COLORADO OBTAINS AUTHORITY OVER WOLVES – The introduction of wolves in Colorado has been an extremely controversial topic. Many hunters believe that this is the beginning to the end of the elk and deer herds in the state. Since the introduction, residents and non-residents alike have wondered who will manage the wolves once introduced. In a recent news release, the US Fish and Wildlife answered that question.
Wolves in Colorado
Those three words have populated many of Ehuntr’s articles, podcasts and social media posts. It is a subject that we have monitored closely and will continue to monitor. Wolves have decimated elk and deer herds in other states such as Washington and Idaho. Now we fear that Colorado will have the same result.

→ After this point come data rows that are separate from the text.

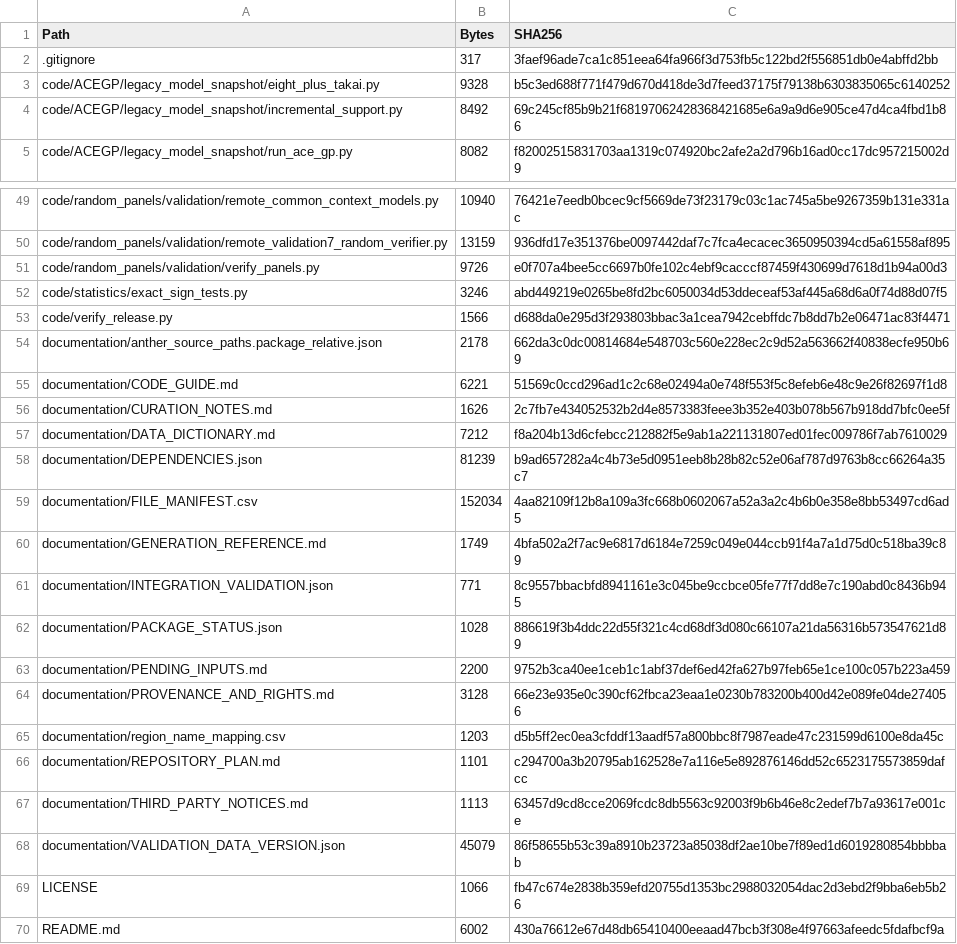
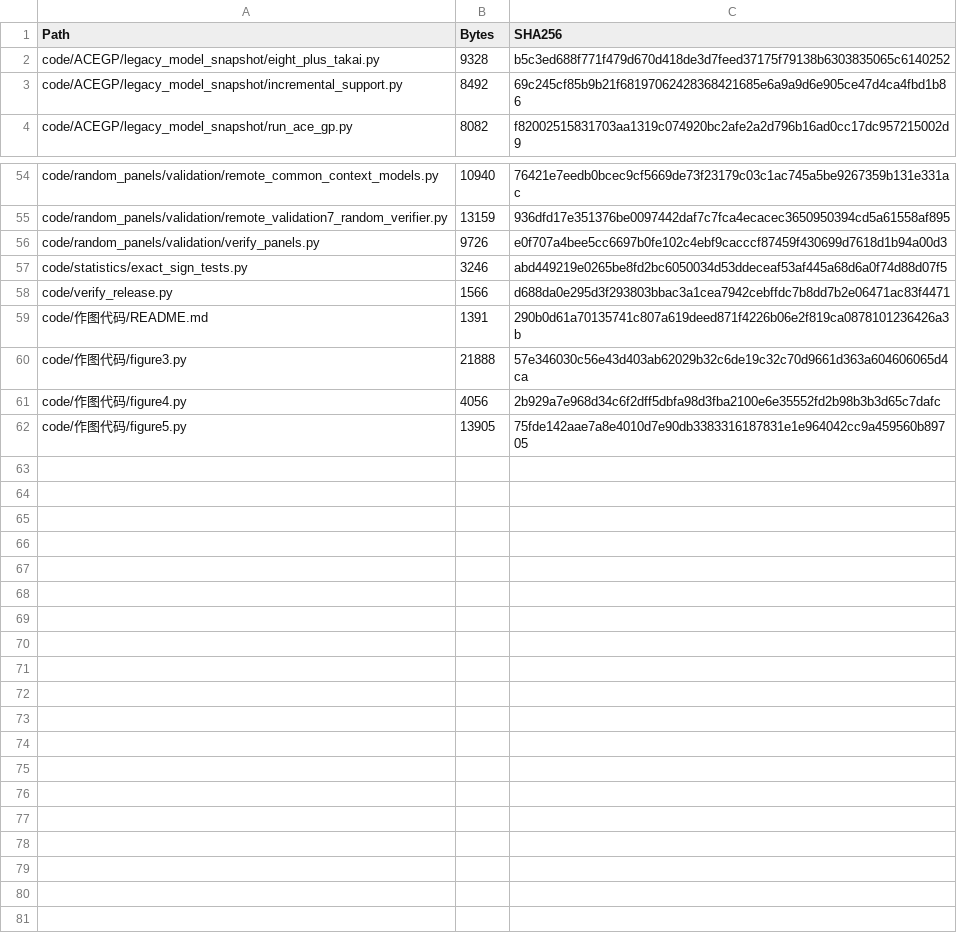
Before and after one commit to Toward-dawn/ACEGP-rice, a CSV file: documentation/CODE_FILE_MANIFEST.csv, drawn as a sheet; only a part is shown, gaps mark what is left out; removed rows and columns are numbered as before the commit, all else as after; the diff covers the shown part only; the diff names each change by its address in the sheet, - before the commit and + after, or states it on an @@ line.

Commit message:
Update release code and figure workflows

```diff
--- a/documentation/CODE_FILE_MANIFEST.csv
+++ b/documentation/CODE_FILE_MANIFEST.csv
-row 2: .gitignore | 317 | 3faef96ade7ca1c851eea64fa966f3d753fb5c122bd2f556851db0e4abffd2bb
-row 54: documentation/anther_source_paths.package_relative.json | 2178 | 662da3c0dc00814684e548703c560e228ec2c9d52a563662f40838ecfe950b69
-row 55: documentation/CODE_GUIDE.md | 6221 | 51569c0ccd296ad1c2c68e02494a0e748f553f5c8efeb6e48c9e26f82697f1d8
-row 56: documentation/CURATION_NOTES.md | 1626 | 2c7fb7e434052532b2d4e8573383feee3b352e403b078b567b918dd7bfc0ee5f
-row 57: documentation/DATA_DICTIONARY.md | 7212 | f8a204b13d6cfebcc212882f5e9ab1a221131807ed01fec009786f7ab7610029
-row 58: documentation/DEPENDENCIES.json | 81239 | b9ad657282a4c4b73e5d0951eeb8b28b82c52e06af787d9763b8cc66264a35c7
-row 59: documentation/FILE_MANIFEST.csv | 152034 | 4aa82109f12b8a109a3fc668b0602067a52a3a2c4b6b0e358e8bb53497cd6ad5
-row 60: documentation/GENERATION_REFERENCE.md | 1749 | 4bfa502a2f7ac9e6817d6184e7259c049e044ccb91f4a7a1d75d0c518ba39c89
-row 61: documentation/INTEGRATION_VALIDATION.json | 771 | 8c9557bbacbfd8941161e3c045be9ccbce05fe77f7dd8e7c190abd0c8436b945
-row 62: documentation/PACKAGE_STATUS.json | 1028 | 886619f3b4ddc22d55f321c4cd68df3d080c66107a21da56316b573547621d89
-row 63: documentation/PENDING_INPUTS.md | 2200 | 9752b3ca40ee1ceb1c1abf37def6ed42fa627b97feb65e1ce100c057b223a459
-row 64: documentation/PROVENANCE_AND_RIGHTS.md | 3128 | 66e23e935e0c390cf62fbca23eaa1e0230b783200b400d42e089fe04de274056
-row 65: documentation/region_name_mapping.csv | 1203 | d5b5ff2ec0ea3cfddf13aadf57a800bbc8f7987eade47c231599d6100e8da45c
-row 66: documentation/REPOSITORY_PLAN.md | 1101 | c294700a3b20795ab162528e7a116e5e892876146dd52c6523175573859dafcc
-row 67: documentation/THIRD_PARTY_NOTICES.md | 1113 | 63457d9cd8cce2069fcdc8db5563c92003f9b6b46e8c2edef7b7a93617e001ce
-row 68: documentation/VALIDATION_DATA_VERSION.json | 45079 | 86f58655b53c39a8910b23723a85038df2ae10be7f89ed1d6019280854bbbbab
-row 69: LICENSE | 1066 | fb47c674e2838b359efd20755d1353bc2988032054dac2d3ebd2f9bba6eb5b26
-row 70: README.md | 6002 | 430a76612e67d48db65410400eeaad47bcb3f308e4f97663afeedc5fdafbcf9a
+row 59: code/作图代码/README.md | 1391 | 290b0d61a70135741c807a619deed871f4226b06e2f819ca0878101236426a3b
+row 60: code/作图代码/figure3.py | 21888 | 57e346030c56e43d403ab62029b32c6de19c32c70d9661d363a604606065d4ca
+row 61: code/作图代码/figure4.py | 4056 | 2b929a7e968d34c6f2dff5dbfa98d3fba2100e6e35552fd2b98b3b3d65c7dafc
+row 62: code/作图代码/figure5.py | 13905 | 75fde142aae7a8e4010d7e90db3383316187831e1e964042cc9a459560b89705
```
Also changed, not shown: 6 added rows and 1 moved row elsewhere in this file, 21 other files.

Sadly, the introduction was introduced to legislation as a reintroduction, which is false. When the vote went to the polls, the residents of Colorado were swayed to vote for this introduction. From conversations we’ve had with CPW officials, there is concern with the introduction, but they feel they can manage them.
Colorado Obtains Authority
Hunters have been asking for the CPW to have control over the introduction of the wolves. If Colorado has to have them, we want them to at least be managed properly. Recently, the US Fish and Wildlife determined the wolf introduction as a nonessential experimental population, and decided to give authority of management to the CPW. With this authority, the CPW plans to introduce these wolves by 12/31/23.
“Big news for our Colorado wolf reintroduction efforts,” CPW said on Twitter. “10j gives us gray wolf management flexibility, so we are on schedule to have wolves on the ground by 12/31/23.”
U.S. Sen. John Hickenlooper, D-Colorado, released a statement praising the designation.
“This final rule respects the will of Colorado voters, farmers, ranchers and conservationists, and sets our state up for responsible gray wolf reintroduction,” Hickenlooper said.
Please share your thoughts. With the CPW having authority over this introduction, are you confident that the wolves will be managed appropriately?